Task: Extract, from the listing that follows, each line containing the word "createMuiTheme".

Exercise inputs:
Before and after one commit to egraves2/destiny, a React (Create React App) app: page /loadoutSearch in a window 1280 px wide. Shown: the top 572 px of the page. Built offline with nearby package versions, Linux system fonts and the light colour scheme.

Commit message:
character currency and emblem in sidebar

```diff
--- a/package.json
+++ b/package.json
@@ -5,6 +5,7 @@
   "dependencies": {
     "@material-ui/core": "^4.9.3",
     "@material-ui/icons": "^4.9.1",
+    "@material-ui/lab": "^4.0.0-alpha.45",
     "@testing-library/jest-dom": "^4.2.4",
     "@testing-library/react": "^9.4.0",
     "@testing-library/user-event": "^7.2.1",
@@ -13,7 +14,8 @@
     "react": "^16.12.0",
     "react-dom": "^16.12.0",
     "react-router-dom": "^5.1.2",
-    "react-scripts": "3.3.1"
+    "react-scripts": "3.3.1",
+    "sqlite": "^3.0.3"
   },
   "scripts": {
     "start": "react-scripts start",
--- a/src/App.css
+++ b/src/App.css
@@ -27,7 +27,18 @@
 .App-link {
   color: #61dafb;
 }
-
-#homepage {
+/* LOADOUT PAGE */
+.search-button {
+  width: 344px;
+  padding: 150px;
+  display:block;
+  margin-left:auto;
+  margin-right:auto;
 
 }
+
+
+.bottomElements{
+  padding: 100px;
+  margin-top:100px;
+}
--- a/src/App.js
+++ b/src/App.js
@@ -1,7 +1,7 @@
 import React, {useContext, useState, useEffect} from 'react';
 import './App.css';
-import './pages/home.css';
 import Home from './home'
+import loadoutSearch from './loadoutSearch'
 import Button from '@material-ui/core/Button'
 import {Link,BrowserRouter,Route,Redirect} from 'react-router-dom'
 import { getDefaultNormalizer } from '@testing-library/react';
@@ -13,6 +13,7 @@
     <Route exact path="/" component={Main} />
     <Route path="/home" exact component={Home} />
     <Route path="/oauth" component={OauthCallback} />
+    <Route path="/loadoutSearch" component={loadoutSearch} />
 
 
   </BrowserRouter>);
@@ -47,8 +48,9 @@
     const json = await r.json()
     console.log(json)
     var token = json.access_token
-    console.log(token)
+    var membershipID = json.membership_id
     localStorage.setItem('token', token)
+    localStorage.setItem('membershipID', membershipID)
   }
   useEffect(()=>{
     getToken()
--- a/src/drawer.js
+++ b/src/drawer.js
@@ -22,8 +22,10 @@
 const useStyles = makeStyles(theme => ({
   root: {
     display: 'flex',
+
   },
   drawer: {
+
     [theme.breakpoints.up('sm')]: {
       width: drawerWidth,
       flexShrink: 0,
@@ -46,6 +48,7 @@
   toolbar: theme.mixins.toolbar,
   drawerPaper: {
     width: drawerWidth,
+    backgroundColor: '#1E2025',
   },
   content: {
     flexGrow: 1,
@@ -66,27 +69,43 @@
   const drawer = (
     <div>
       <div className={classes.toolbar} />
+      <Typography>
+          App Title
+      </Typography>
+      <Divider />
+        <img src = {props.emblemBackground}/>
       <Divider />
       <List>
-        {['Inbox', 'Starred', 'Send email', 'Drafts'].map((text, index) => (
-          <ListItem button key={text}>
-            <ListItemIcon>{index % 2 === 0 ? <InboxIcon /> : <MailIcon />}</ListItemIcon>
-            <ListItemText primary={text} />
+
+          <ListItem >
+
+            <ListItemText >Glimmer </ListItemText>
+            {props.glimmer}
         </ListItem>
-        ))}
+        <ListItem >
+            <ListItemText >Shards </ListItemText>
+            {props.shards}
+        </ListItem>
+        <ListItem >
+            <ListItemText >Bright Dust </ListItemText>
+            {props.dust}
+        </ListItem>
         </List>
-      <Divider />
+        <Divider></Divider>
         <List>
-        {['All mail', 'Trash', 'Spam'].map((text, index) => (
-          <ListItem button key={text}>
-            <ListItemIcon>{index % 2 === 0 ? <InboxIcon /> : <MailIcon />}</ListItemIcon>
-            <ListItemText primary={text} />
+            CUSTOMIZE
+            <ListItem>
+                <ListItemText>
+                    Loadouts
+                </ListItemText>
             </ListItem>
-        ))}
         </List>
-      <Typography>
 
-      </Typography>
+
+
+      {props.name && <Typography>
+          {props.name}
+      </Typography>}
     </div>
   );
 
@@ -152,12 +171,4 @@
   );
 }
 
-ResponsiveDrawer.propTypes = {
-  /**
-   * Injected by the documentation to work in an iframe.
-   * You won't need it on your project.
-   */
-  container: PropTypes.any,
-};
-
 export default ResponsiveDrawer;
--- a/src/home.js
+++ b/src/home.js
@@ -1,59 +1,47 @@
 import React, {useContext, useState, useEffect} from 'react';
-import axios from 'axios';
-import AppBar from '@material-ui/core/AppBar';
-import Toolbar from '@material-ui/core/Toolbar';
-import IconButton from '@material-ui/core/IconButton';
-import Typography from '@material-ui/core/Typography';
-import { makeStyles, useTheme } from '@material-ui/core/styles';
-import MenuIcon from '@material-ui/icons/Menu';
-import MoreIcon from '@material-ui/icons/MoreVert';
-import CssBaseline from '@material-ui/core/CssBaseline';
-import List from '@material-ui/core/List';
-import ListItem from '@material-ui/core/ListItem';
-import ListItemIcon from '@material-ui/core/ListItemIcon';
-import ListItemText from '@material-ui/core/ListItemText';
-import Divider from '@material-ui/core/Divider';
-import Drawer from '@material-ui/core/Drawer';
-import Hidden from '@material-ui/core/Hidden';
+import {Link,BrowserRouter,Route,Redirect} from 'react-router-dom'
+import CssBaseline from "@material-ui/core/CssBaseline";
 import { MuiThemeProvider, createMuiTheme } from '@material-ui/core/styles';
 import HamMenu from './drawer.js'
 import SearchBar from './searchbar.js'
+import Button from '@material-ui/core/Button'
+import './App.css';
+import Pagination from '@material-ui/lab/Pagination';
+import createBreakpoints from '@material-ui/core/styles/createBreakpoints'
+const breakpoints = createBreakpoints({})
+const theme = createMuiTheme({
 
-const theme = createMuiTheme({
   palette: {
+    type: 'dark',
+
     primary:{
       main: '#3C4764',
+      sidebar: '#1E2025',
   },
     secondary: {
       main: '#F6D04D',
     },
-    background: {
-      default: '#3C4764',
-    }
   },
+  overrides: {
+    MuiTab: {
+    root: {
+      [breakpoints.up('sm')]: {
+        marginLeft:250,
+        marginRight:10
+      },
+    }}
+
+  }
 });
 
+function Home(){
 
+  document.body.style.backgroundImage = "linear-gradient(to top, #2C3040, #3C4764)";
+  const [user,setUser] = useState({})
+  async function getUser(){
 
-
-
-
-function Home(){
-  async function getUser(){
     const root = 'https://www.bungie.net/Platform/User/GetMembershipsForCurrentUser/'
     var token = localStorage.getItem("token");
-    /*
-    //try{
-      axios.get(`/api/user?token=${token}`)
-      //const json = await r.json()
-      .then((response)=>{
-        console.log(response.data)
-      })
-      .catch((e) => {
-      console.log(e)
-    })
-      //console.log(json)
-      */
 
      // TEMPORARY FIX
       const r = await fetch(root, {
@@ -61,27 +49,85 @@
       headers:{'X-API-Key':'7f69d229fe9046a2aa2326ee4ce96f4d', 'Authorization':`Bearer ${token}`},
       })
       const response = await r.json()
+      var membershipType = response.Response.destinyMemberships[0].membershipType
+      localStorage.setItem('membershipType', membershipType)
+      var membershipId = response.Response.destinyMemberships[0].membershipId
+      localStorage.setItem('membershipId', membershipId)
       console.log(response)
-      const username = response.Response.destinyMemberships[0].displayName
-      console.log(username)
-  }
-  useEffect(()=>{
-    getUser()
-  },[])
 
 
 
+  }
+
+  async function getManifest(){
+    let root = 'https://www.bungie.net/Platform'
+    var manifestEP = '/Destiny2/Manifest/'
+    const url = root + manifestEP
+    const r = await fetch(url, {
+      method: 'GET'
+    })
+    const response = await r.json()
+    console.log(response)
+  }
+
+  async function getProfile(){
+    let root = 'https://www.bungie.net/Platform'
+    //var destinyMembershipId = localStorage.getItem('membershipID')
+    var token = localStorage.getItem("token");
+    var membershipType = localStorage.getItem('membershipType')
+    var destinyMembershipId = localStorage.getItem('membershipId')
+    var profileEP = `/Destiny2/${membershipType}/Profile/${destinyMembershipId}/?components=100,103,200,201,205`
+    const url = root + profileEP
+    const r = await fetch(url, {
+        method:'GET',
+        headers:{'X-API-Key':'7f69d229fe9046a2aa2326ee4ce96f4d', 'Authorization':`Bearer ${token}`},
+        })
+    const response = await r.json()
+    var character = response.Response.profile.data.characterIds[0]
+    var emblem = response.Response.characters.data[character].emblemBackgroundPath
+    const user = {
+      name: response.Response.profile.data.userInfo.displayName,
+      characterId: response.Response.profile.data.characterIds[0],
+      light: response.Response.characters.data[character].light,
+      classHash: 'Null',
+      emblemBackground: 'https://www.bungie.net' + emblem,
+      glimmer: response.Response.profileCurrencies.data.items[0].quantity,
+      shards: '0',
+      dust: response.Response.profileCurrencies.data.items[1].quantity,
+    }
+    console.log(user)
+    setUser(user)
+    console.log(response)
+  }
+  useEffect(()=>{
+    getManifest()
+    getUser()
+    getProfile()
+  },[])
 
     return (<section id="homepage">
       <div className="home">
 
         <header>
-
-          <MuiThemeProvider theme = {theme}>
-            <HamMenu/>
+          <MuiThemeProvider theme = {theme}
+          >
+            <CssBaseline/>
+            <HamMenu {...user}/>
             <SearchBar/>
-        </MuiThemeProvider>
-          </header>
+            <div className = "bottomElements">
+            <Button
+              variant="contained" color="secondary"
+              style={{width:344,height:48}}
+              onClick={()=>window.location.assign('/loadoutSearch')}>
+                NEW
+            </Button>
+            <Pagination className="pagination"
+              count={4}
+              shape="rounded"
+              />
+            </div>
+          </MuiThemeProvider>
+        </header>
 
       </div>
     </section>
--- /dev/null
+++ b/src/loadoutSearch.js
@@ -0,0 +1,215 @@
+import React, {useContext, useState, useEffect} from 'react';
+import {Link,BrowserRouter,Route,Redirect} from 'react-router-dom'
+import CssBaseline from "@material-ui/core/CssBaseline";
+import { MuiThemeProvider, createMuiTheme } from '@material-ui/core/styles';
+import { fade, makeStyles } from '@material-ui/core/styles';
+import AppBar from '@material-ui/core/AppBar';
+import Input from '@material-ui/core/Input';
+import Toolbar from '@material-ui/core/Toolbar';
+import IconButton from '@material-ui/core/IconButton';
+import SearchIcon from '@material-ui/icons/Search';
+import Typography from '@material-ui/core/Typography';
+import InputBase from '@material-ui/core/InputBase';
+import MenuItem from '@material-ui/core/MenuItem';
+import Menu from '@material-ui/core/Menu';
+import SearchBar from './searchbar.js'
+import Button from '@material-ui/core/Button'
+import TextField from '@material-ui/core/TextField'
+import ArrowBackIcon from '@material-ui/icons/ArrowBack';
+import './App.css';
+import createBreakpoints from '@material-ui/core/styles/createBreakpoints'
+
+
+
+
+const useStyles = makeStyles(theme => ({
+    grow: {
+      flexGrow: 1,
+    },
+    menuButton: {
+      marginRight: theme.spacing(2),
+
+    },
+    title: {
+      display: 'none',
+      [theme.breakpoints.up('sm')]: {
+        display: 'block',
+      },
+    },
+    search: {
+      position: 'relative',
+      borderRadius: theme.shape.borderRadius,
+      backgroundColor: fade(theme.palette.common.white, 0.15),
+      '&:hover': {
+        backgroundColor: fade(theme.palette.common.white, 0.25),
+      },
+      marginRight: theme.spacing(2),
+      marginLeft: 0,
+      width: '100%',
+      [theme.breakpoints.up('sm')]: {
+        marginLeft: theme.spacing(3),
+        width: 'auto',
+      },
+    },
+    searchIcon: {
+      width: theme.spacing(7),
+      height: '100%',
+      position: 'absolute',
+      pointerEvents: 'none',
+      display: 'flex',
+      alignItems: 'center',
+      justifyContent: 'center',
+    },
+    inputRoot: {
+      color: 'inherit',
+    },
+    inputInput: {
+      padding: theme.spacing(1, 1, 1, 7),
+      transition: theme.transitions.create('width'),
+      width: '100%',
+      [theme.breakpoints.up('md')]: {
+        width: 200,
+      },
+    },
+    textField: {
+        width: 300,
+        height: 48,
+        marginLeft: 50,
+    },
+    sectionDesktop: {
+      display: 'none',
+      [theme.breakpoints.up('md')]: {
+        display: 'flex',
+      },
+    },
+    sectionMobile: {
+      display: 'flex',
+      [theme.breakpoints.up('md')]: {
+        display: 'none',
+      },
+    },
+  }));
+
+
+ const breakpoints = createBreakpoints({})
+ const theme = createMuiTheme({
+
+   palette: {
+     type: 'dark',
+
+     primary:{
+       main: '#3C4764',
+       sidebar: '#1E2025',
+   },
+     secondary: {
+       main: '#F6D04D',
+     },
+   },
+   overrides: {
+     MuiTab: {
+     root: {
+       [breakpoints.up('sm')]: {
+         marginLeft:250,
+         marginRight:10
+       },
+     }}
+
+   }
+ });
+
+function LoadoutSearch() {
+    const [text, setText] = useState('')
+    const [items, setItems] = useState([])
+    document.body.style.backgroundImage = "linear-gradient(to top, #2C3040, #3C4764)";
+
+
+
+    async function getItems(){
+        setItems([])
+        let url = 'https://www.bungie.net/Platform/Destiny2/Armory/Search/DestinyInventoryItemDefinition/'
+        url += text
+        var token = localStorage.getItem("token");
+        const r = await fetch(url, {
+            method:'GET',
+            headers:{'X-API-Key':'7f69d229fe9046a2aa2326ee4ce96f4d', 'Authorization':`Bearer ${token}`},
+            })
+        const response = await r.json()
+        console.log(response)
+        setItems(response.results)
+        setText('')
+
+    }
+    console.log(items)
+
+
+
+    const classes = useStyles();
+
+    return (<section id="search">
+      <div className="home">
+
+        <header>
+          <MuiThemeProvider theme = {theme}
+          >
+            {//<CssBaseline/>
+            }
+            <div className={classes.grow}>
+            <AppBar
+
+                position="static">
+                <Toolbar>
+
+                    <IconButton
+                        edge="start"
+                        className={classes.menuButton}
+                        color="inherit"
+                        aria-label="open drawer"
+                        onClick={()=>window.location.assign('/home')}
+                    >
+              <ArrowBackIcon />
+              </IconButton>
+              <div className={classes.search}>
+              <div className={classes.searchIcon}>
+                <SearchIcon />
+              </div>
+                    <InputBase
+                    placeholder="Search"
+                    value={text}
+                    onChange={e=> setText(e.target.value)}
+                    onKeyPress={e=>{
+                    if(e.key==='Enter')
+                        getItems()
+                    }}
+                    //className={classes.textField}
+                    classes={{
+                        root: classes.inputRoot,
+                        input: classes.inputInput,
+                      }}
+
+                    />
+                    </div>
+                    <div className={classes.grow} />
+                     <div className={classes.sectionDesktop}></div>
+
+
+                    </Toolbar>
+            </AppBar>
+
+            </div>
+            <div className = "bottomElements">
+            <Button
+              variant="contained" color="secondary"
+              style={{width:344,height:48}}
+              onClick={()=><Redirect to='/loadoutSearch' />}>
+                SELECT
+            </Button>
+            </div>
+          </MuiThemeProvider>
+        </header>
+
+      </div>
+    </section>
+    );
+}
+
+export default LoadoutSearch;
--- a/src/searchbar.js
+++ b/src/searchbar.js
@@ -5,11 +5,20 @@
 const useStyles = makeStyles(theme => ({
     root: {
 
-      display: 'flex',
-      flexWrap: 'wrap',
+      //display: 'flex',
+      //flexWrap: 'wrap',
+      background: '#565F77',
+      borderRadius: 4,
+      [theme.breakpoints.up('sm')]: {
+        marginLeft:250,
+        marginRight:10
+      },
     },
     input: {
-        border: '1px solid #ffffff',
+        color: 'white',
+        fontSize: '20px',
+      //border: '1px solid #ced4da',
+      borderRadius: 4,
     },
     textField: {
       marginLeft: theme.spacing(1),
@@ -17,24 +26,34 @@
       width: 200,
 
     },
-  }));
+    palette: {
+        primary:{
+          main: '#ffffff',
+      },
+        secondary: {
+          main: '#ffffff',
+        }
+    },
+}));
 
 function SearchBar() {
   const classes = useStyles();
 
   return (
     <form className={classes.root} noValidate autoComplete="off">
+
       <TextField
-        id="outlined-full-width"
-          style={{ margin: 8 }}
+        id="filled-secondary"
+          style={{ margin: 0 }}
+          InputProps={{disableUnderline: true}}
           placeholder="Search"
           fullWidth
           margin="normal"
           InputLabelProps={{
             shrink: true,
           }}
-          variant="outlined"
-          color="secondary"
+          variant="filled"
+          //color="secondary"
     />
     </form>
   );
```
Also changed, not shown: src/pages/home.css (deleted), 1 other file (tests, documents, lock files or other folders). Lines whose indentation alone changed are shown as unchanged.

Answer space:
 import { MuiThemeProvider, createMuiTheme } from '@material-ui/core/styles';
+const theme = createMuiTheme({
-const theme = createMuiTheme({
+import { MuiThemeProvider, createMuiTheme } from '@material-ui/core/styles';
+ const theme = createMuiTheme({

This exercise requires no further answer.